As we were on the hunt to find parking in Toronto, Linus jumped for joy almost out of his car seat when he saw the plethora of life-size trains parked next to the CN Tower! We paid an extraordinary price for parking (but what else can you expect in a city parking garage). Once we walked out, the Toronto Railway Museum was right there. A kind stranger told us that they were giving away free train rides all day today.
Our lucky day!
Miniature Train Rides
We waited in line, and then rode on the electric train. Oh the joy on Linus’ face was enough to make us smile ear to ear. This train, unlike other train rides, had open seating, so that you could feel the wind in your face. The length of the track took you quite a distance, different from the Lincoln Park Zoo train ride in Chicago.

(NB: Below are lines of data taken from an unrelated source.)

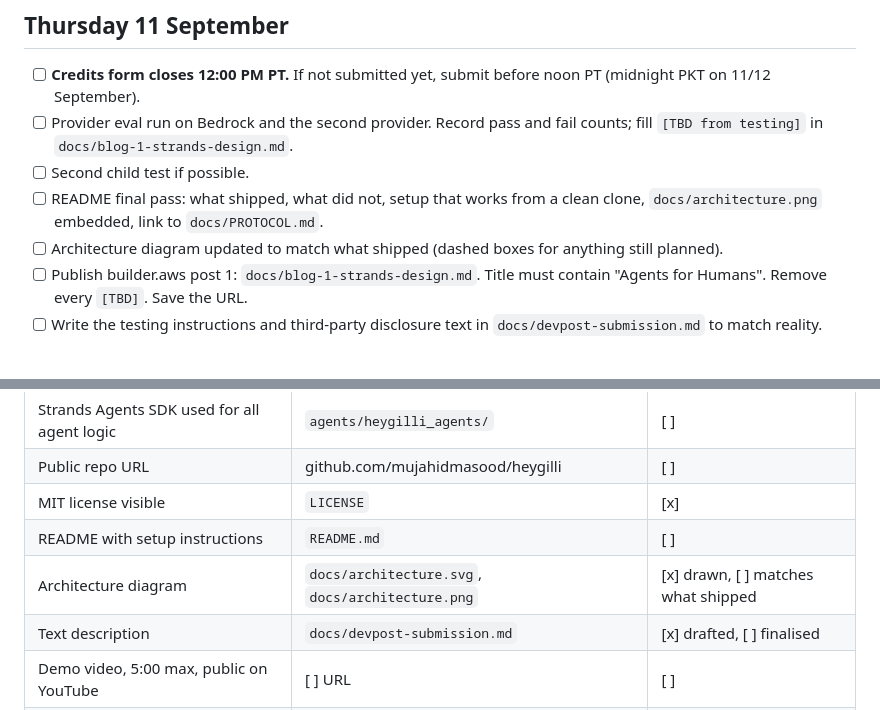
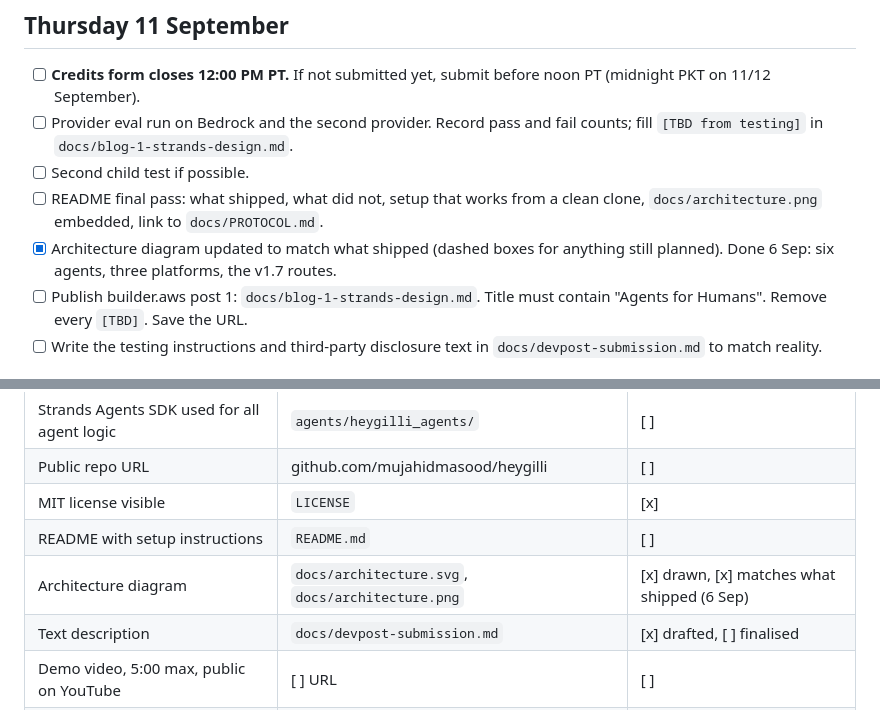
Before and after one commit to innovpk/heygilli, a Markdown page: docs/submission-checklist.md, 2 parts joined by grey strips. Rendered like a GitHub page.

Commit message:
Architecture diagram: what actually shipped
It said four Strands agents and "phone, tablet, and TV". There are six — Coach
and Reviewer were missing, and they are the two doing the work behind three of
the five newest features — and the client now runs on Android, iOS and web. The
REST list stopped at /digest and /parent/inbox, so a reader had no way to know
the v1.7 routes existed.

The parent's-phone examples named an invented child in three places. They read
the same without a name that belongs to nobody.

Regenerated the PNG from the SVG; both are in the submission.

Co-Authored-By: Claude Opus 5 <noreply@anthropic.com>

```diff
--- a/docs/submission-checklist.md
+++ b/docs/submission-checklist.md
@@ -34,7 +34,7 @@ Per SPEC section 14. Items that affect the submission only:
 - [ ] Provider eval run on Bedrock and the second provider. Record pass and fail counts; fill `[TBD from testing]` in `docs/blog-1-strands-design.md`.
 - [ ] Second child test if possible.
 - [ ] README final pass: what shipped, what did not, setup that works from a clean clone, `docs/architecture.png` embedded, link to `docs/PROTOCOL.md`.
-- [ ] Architecture diagram updated to match what shipped (dashed boxes for anything still planned).
+- [x] Architecture diagram updated to match what shipped (dashed boxes for anything still planned). Done 6 Sep: six agents, three platforms, the v1.7 routes.
 - [ ] Publish builder.aws post 1: `docs/blog-1-strands-design.md`. Title must contain "Agents for Humans". Remove every `[TBD]`. Save the URL.
 - [ ] Write the testing instructions and third-party disclosure text in `docs/devpost-submission.md` to match reality.
 
@@ -95,7 +95,7 @@ Do these in order.
 | Public repo URL | github.com/mujahidmasood/heygilli | [ ] |
 | MIT license visible | `LICENSE` | [x] |
 | README with setup instructions | `README.md` | [ ] |
-| Architecture diagram | `docs/architecture.svg`, `docs/architecture.png` | [x] drawn, [ ] matches what shipped |
+| Architecture diagram | `docs/architecture.svg`, `docs/architecture.png` | [x] drawn, [x] matches what shipped (6 Sep) |
 | Text description | `docs/devpost-submission.md` | [x] drafted, [ ] finalised |
 | Demo video, 5:00 max, public on YouTube | [ ] URL | [ ] |
 | Testing access: test build or live link | GitHub Release APK, gateway URL | [ ] |
```
Also changed, not shown: docs/architecture.png, 1 other file.
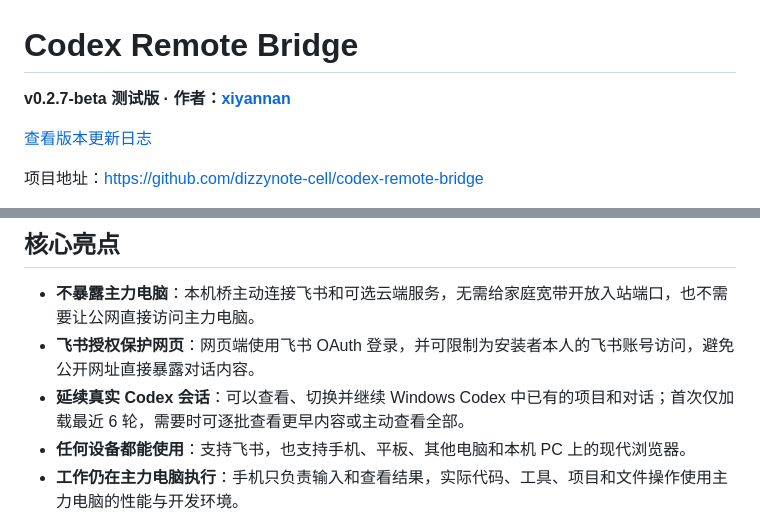
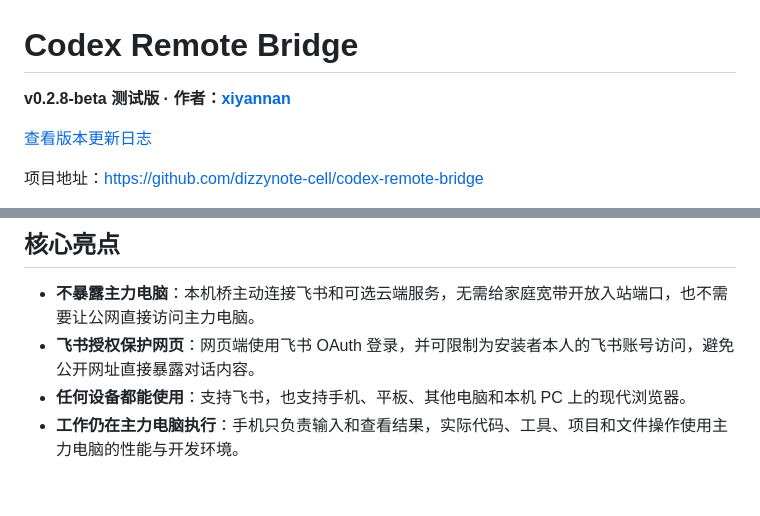
Before and after one commit to dizzynote-cell/codex-remote-bridge, a Markdown page: README.md, 2 parts joined by grey strips. GitHub-like rendering; blank space fills up the shorter version.

Commit message:
Remove six-turn loading detail from product highlights

```diff
--- a/README.md
+++ b/README.md
@@ -1,6 +1,6 @@
 # Codex Remote Bridge
 
-**v0.2.7-beta 测试版 · 作者：[xiyannan](https://github.com/dizzynote-cell/codex-remote-bridge)**
+**v0.2.8-beta 测试版 · 作者：[xiyannan](https://github.com/dizzynote-cell/codex-remote-bridge)**
 
 [查看版本更新日志](CHANGELOG.md)
 
@@ -14,7 +14,6 @@ Codex Remote Bridge 主要面向中国大陆用户：Codex、项目和文件操
 
 - **不暴露主力电脑**：本机桥主动连接飞书和可选云端服务，无需给家庭宽带开放入站端口，也不需要让公网直接访问主力电脑。
 - **飞书授权保护网页**：网页端使用飞书 OAuth 登录，并可限制为安装者本人的飞书账号访问，避免公开网址直接暴露对话内容。
-- **延续真实 Codex 会话**：可以查看、切换并继续 Windows Codex 中已有的项目和对话；首次仅加载最近 6 轮，需要时可逐批查看更早内容或主动查看全部。
 - **任何设备都能使用**：支持飞书，也支持手机、平板、其他电脑和本机 PC 上的现代浏览器。
 - **工作仍在主力电脑执行**：手机只负责输入和查看结果，实际代码、工具、项目和文件操作使用主力电脑的性能与开发环境。
 - **文件主要留在本机**：常用图片和办公文件可临时查看或下载；单文件超过 10 MB 或单次回复合计超过 30 MB 时整批转入用户配置的 Agent Disk，代码等非展示文件只显示本机位置。
```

The best part was the trains ran like a real train. The steam train had a funnel and fire box, just like Thomas the Tank Engine. Children and adults alike enjoyed seeing how a it all worked in miniature form.
Inside the Toronto Railway Museum
I was expecting to pay an entrance fee, but visiting the museum was free as well for the day. We saw plenty of fun and exciting machines.
Typically prices for the Toronto Railway Museum are:
Person(s) 14 years old and over – $5.00 (admission)/ $3.00 for each train ride
Children under 14 years old – $3.00 (admission)/ $2.00 for each train ride
Note: The Miniature Train ride tickets are a separate fee. Prices are also in Canadian dollars.
But if you get a chance to go on a free admission day, you can take your little train lover to this place and know that you can spend a good chunk of your day there.
As we surveyed the area, there were no signs for the entrance to the museum. We walked in to see more life-size machines. I pointed out “Kevin” from Thomas the Tank Engine, and Linus was thrilled.
A little LEGO railway station was set up, as well as a little Brio train table for little ones to enjoy.
We skipped the simulator and went back out for more life-size train watching.
As we exited the museum, local community members handed out free toys and trinkets for little ones as being a part of the community.
We continued on our three-hour visit to the CN Tower, but we finished off with one final miniature train ride – this time on a steam engine train! Oh Linus had the best time! He didn’t care if it was hot outside. He was going to wait for a ride on a steamie!
(You can check out a video of a steamie in action on Instagram.)
So what’s next on our list of things to do in Toronto?
Diverse food districts of Toronto
St. Lawrence Market